> Fans of the TV series Staccato, the soundtrack is now available on
> CD thanks
> to DRG records. The composer is Elmer Bernstein who as most of you
> know did
> a lot of Film Noir scores and Staccato was definitely TV noir.
> Now if we could just get Staccato on DVD . . .

Well, it would certainly be good for yucks, anyway. Noir yucks, of course. My experience with the show is that it definitely works better on paper than in reality. There are some good moody episodes, a few great location shots, and some of the almost hyper-noir fever dream fantasies work quite well (the one set in a jail cell is like a nightmarish version of Thornton Wilder aping Billy Wilder), and of course the music's pretty cool, but the direction is frequently so overwrought -- and Casavetes' scenery-chewing so carnivorous -- that it works much better in small doses.

Anyone's who's watched a four-year old on a sugar buzz enact a story will find the style of some of the shows quite familiar.

The episode where Staccato tries to talk down a jumper, broadcast a few years ago on TRIO, is particularly (and unintentionally) hilarious. Staccato is completely over-the-top ("Go ahead and jump, punk, see what happens!!!!") that you have to wonder why the guy just doesn't take a swan dive to shut Staccato up. Although after a while, though, you wish he'd take Staccato with him.

After years of hearing what a classic show it was, I can only say it was disappointing to finally see several episodes. By contrast, PETER GUNN, an arguably much less "heavy" show (and the obvious inspiration for STACCATO) has held up far better over the years, although there are some clunker episodes in that one as well. Where STACCATO seems heavy-handed, self-conscious and dated, GUNN's lighter touch and chemistry between its leads is still often surprisingly effective.

And of course, for the jaspers on this list, being dated isn't the worst crime.
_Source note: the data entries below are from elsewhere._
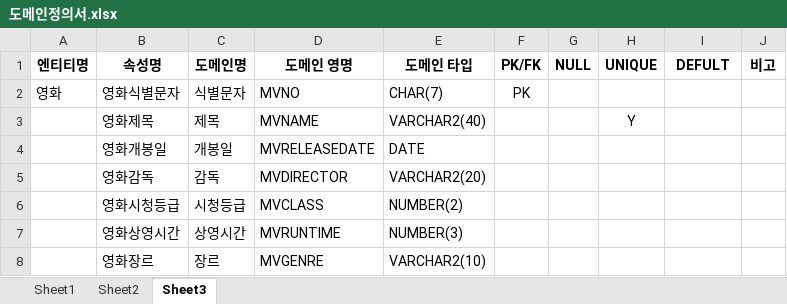
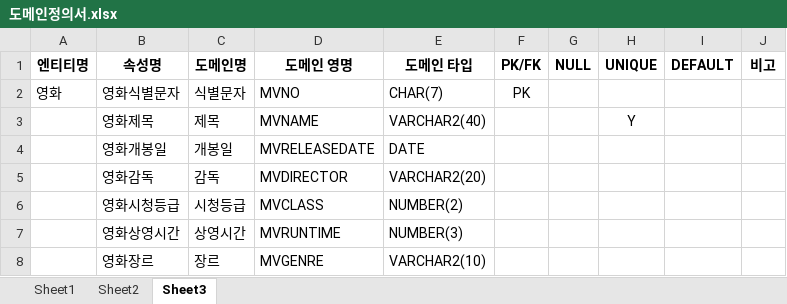
Before and after one commit to Cinema-System/My-Cinema, an Excel workbook: 중간발표/도메인정의서.xlsx, sheet Sheet3, drawn as a sheet; only a part is shown; values as stored, in another font and other column widths than the file's, no borders; the diff names each change by its address in the sheet, - before the commit and + after, or states it on an @@ line.

```diff
--- a/중간발표/도메인정의서.xlsx (sheet Sheet3)
+++ b/중간발표/도메인정의서.xlsx (sheet Sheet3)
-I1: DEFULT
+I1: DEFAULT
```
Also changed, not shown: 3 other files.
Taken for what it was, STACCATO did have its moments. But I fear its reputation depends mostly on what people think it must have been like; not what it actually was. Cassavetes himself went on to far better work, and in retrospect often sneered at the show -- his fans might do well to remember that.

Not that PETER GUNN, by the way, was light -- its occasional violence is some of the most shocking I've seen on television drama. Not so much for its being explicit, but because it's so sudden and often simply cruel. I remember one scene where Mother, already down and out, is kicked in the stomach by a thug without any cues (musical or otherwise) or warning or apparent reason. Nasty stuff, indeed.
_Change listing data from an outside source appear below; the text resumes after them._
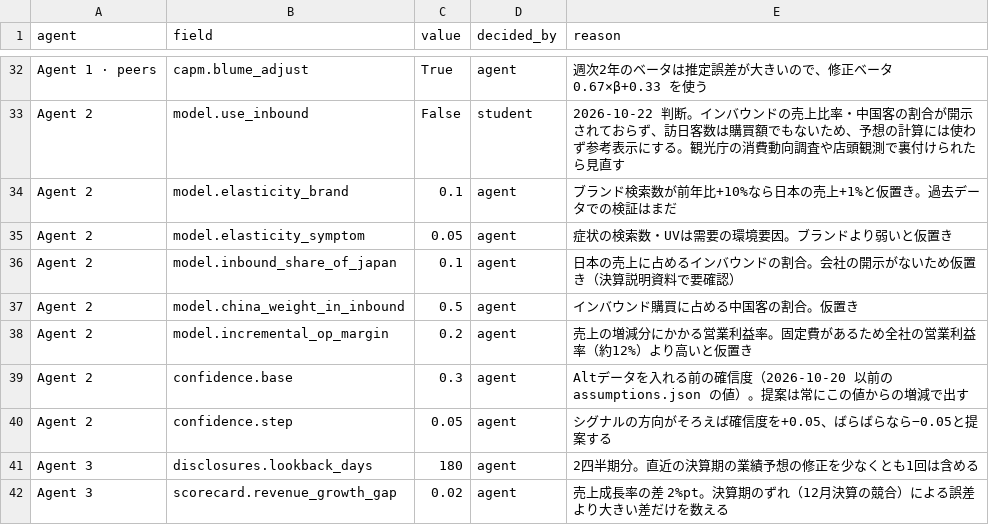
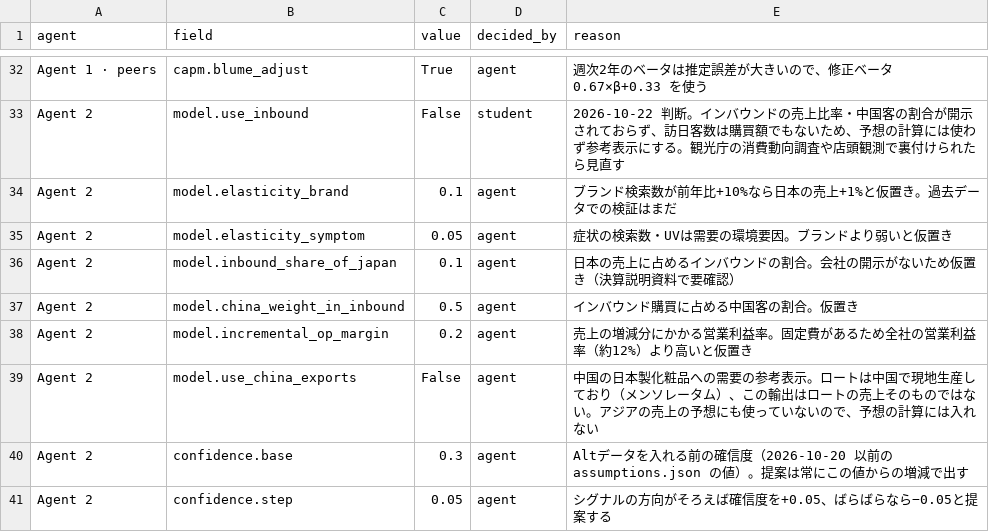
Before and after one commit to h-hayashi-ctrl/rohto-dashboard, a CSV file: data/assumptions.csv, drawn as a sheet; only a part is shown, gaps mark what is left out; the shorter side is filled out with more unchanged rows; the diff names each change by its address in the sheet, - before the commit and + after, or states it on an @@ line.

```diff
--- a/data/assumptions.csv
+++ b/data/assumptions.csv
+row 39: Agent 2 | model.use_china_exports | False | agent | 中国の日本製化粧品への需要の参考表示。ロートは中国で現地生産しており（メンソレータム）、この輸出はロートの売上そのものではない。アジアの売上の予想にも使っていないので、予想の計算には入れない
```
Also changed, not shown: data/alt_signals.csv, data/facts.csv, 6 other files.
And speaking of dated, I've been wandering through MANNIX, season one. It's dated, of course, and the stories are pretty much standard P.I. fare, but there's something about how everything ties together, making it better than just the mere sum of its parts, that makes for enjoyable (if not always essential) viewing. This is probably ground zero for the TV eye genre -- the pure hard essence of it. Other show may rise far above it or sink far below, but you can deny MANNIX its absolute pureness. And has there ever been a male on TV so alpha as Joe Mannix?

Kevin Burton Smith The Thrilling Detective Web Site Celebrating 10 Years of P.I. Thrills

[Non-text portions of this message have been removed]

This archive was generated by hypermail 2b29 : 23 Jun 2008 EDT